[[ Source data, beginning ]]
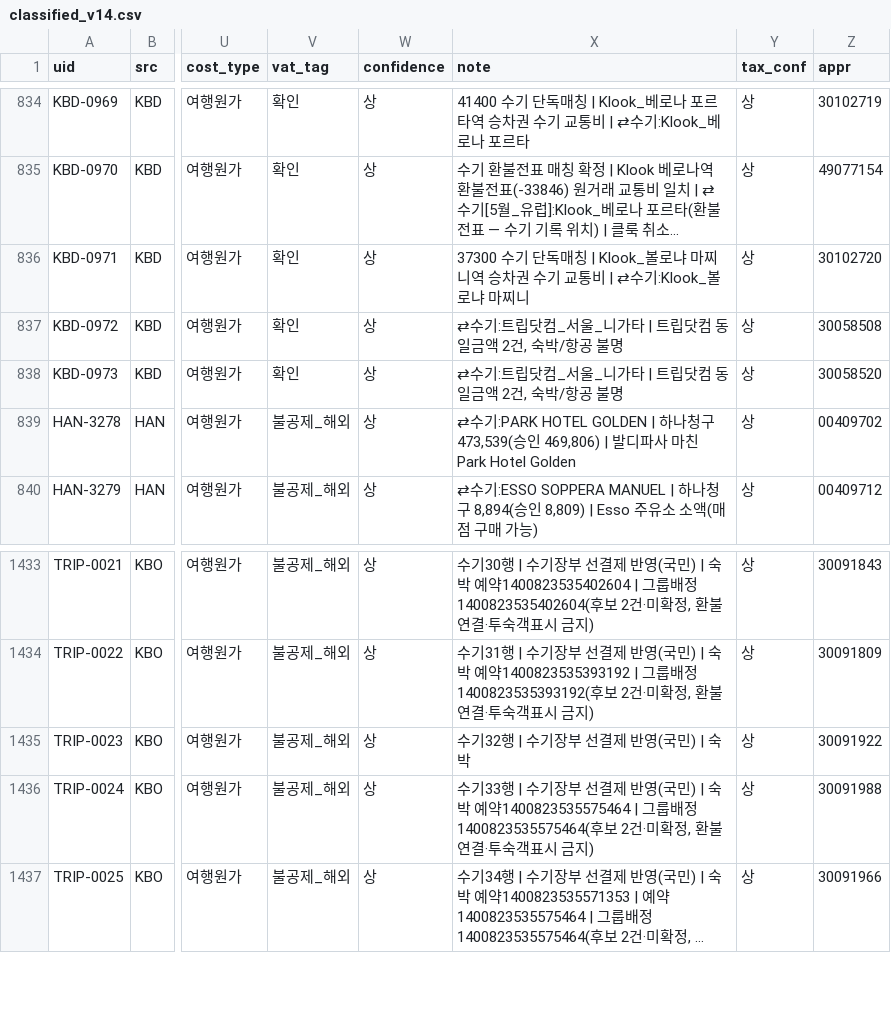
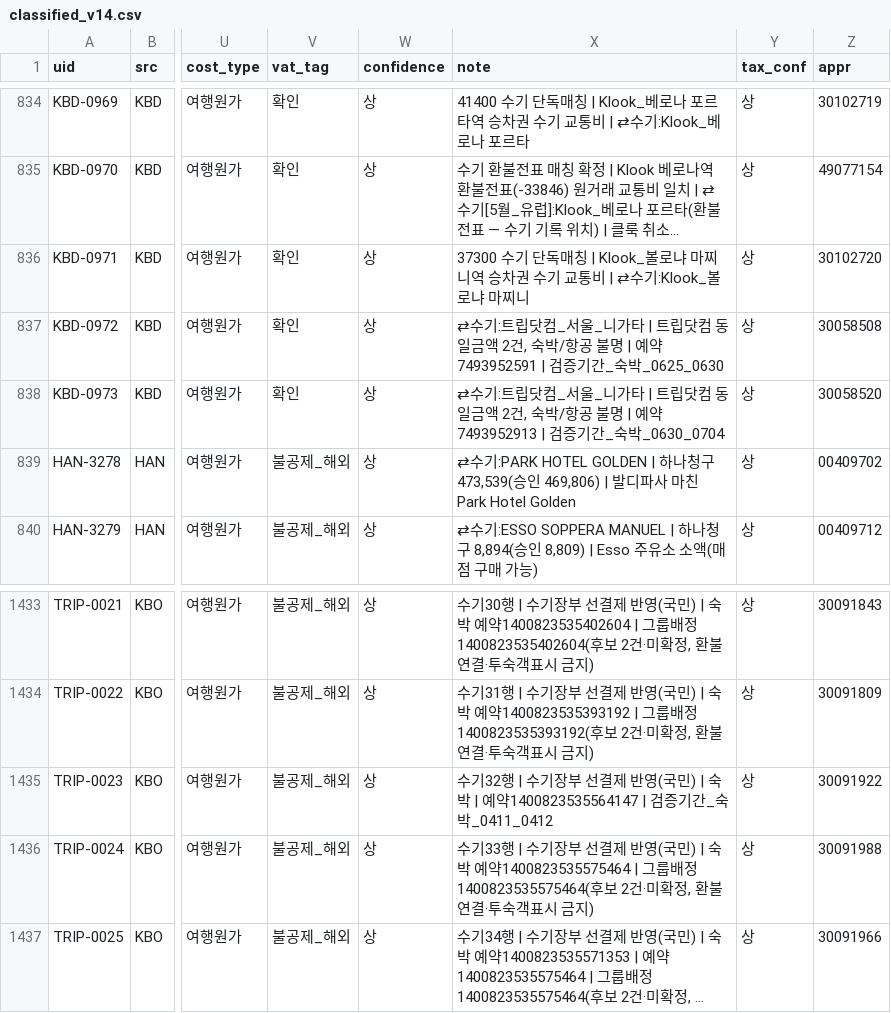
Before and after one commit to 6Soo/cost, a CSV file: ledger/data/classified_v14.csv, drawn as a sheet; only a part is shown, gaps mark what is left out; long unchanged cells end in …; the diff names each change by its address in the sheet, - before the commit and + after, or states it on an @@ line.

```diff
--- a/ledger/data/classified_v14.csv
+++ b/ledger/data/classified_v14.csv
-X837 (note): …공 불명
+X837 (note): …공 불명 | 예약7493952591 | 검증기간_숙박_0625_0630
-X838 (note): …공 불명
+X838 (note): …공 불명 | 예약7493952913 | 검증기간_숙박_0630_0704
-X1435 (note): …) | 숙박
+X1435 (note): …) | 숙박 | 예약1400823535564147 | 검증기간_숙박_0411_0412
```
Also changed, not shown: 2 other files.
[[ Source data, end ]]
When a line of the records has the word "shown", pick it out and copy it.

Before and after one commit to 6Soo/cost, a CSV file: ledger/data/classified_v14.csv, drawn as a sheet; only a part is shown, gaps mark what is left out; long unchanged cells end in …; the diff names each change by its address in the sheet, - before the commit and + after, or states it on an @@ line.
Also changed, not shown: 2 other files.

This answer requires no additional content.